Every line below that includes the word "html" needs to be copied.

• The data:

------------------------

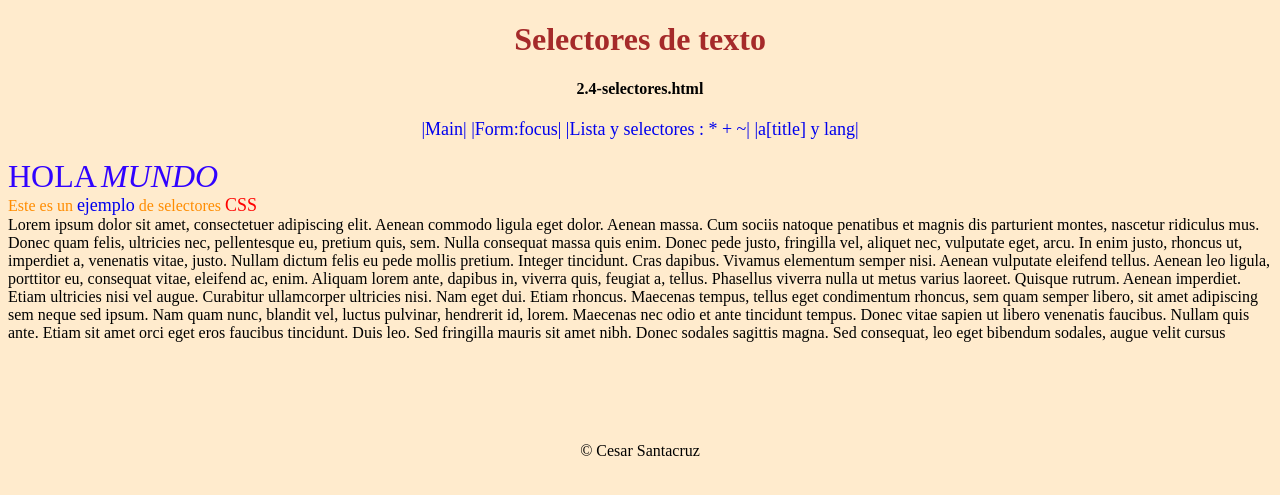
Repository: cesarsant0203/My_Study
Page: Introducción al desarrollo web/2-Css/2.4-selectores_css.html
The author's editor kept a copy of each file at every save. The page is drawn from the files as they stood at one save, then again after the next save.
The browser window is 1280 px wide. The pictures show the whole page.

Above is the page before, as saved 2020-04-28 19:49:38.

### Introducción al desarrollo web/2-Css/2.4-selectores_css.html
<!DOCTYPE html>
<html lang="es">

<head>
    <meta charset="utf-8" />
    <title> Selectores CSS </title>
    <link href="2.4-selectores_css.css" rel="stylesheet" />
</head>

<body>
    <h1 id="titulo">Selectores de texto</h1>
    <h4>2.4-selectores.html</h4>
    <section id="mySection" class="box">
        <nav>
            <a href="2.4-selectores_css.html">|Main|</a>
            <a href="2.4.2-selectores_css.html">|Form:focus|</a>
            <a href="2.4.3-selectores_css.html">|Lista y selectores : * + ~|</a>
            <a href="2.4.4-selectores_css.html">|a[title] y lang|</a>
        </nav>
    </section>
    <br/>
    <div id="holaMundo" class="box">
        <span>HOLA</span>
        <span id="mundo">MUNDO</span>
    </div>
    <span id="mySpan">Este es un <a href="#" class="bold">ejemplo</a> de selectores</span>
    <span class="bold red">CSS</span><br/> <span class="text">Lorem ipsum dolor sit amet, consectetuer adipiscing elit. Aenean commodo ligula
    eget dolor. Aenean massa. Cum sociis natoque penatibus et magnis dis parturient montes, nascetur ridiculus mus.
    Donec quam felis, ultricies nec, pellentesque eu, pretium quis, sem. Nulla consequat massa quis enim. Donec pede
    justo, fringilla vel, aliquet nec, vulputate eget, arcu. In enim justo, rhoncus ut, imperdiet a, venenatis vitae,
    justo. Nullam dictum felis eu pede mollis pretium. Integer tincidunt. Cras dapibus. Vivamus elementum semper nisi.
    Aenean vulputate eleifend tellus. Aenean leo ligula, porttitor eu, consequat vitae, eleifend ac, enim. Aliquam lorem
    ante, dapibus in, viverra quis, feugiat a, tellus. Phasellus viverra nulla ut metus varius laoreet. Quisque rutrum.
    Aenean imperdiet. Etiam ultricies nisi vel augue. Curabitur ullamcorper ultricies nisi. Nam eget dui. Etiam rhoncus.
    Maecenas tempus, tellus eget condimentum rhoncus, sem quam semper libero, sit amet adipiscing sem neque sed ipsum.
    Nam quam nunc, blandit vel, luctus pulvinar, hendrerit id, lorem. Maecenas nec odio et ante tincidunt tempus. Donec
    vitae sapien ut libero venenatis faucibus. Nullam quis ante. Etiam sit amet orci eget eros faucibus tincidunt. Duis
    leo. Sed fringilla mauris sit amet nibh. Donec sodales sagittis magna. Sed consequat, leo eget bibendum sodales,
    augue velit cursus
    </span>

    <footer>
        &copy Cesar Santacruz
    </footer>
</body>


</html>

### Introducción al desarrollo web/2-Css/2.4-selectores_css.css
/*tipo*/
*{
    background-color: blanchedalmond;
}
h1 {
    color: brown;
}

/*-----------------------*/

/*.clase*/
.box {
    background-color: none;
    color: aqua;
}

.bold {
    font-size: large;
}

.red {
    color: red;
}

/*-----------------------*/

/*#identificador*/
#holaMundo {
    color: rgb(49, 3, 255);
}

span#mySpan {
    color: darkorange;
}

/*-----------------------*/
div span {
    font-size: xx-large;
}

/*-----------------------*/

/* selector universal (*)*/
* {
    margin: 0, 2cm;
    padding: 0%;
}

/*-----------------------*/

/*dos puntos:*/
a:link {
    text-decoration: none;
}

a:visited {
    text-decoration: none;
}

a:hover {
    text-decoration: none;
    color: deeppink;
}

a:active {
    text-decoration: none;
    color: deeppink;
}
/*-----------------------*/
h1, h4, section {
    text-align: center;
}
section#mySection{
    font-size: large;
}
span#mundo {
    font-style: italic;
}
footer {
    position: relative;
    margin-top: 100px;
    text-align: center;
    height: 30px;
}

After the next save:
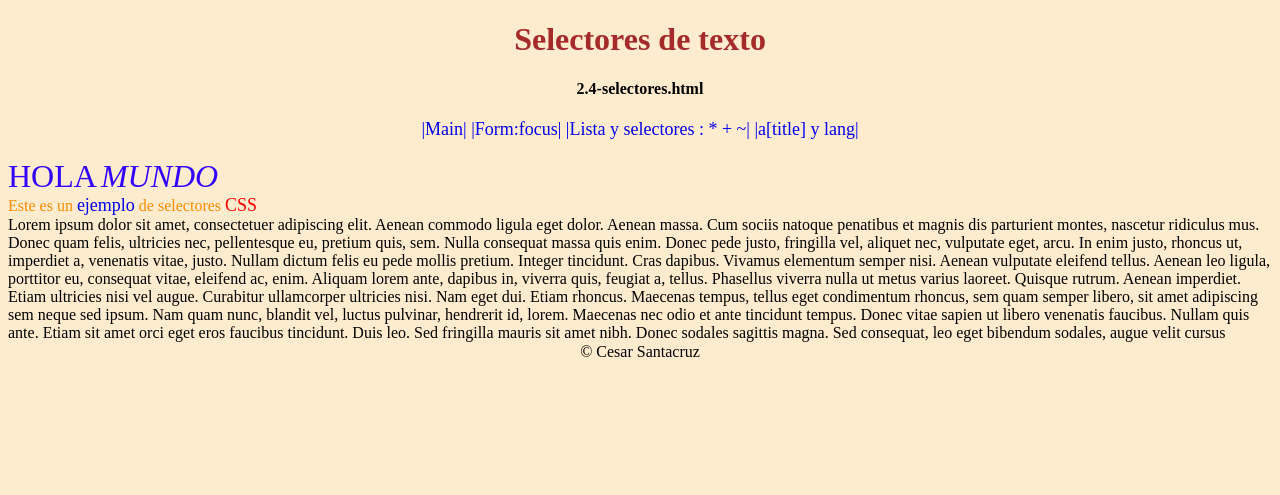
Saved 8 s later.
--- a/Introducción al desarrollo web/2-Css/2.4-selectores_css.css
+++ b/Introducción al desarrollo web/2-Css/2.4-selectores_css.css
@@ -78,7 +78,7 @@ span#mundo {
 }
 footer {
     position: relative;
-    margin-top: 100px;
+    margin-top: 1px;
     text-align: center;
     height: 30px;
 }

------------------------

• Exercise answer:
Page: Introducción al desarrollo web/2-Css/2.4-selectores_css.html
### Introducción al desarrollo web/2-Css/2.4-selectores_css.html
<!DOCTYPE html>
<html lang="es">
    <h4>2.4-selectores.html</h4>
            <a href="2.4-selectores_css.html">|Main|</a>
            <a href="2.4.2-selectores_css.html">|Form:focus|</a>
            <a href="2.4.3-selectores_css.html">|Lista y selectores : * + ~|</a>
            <a href="2.4.4-selectores_css.html">|a[title] y lang|</a>
</html>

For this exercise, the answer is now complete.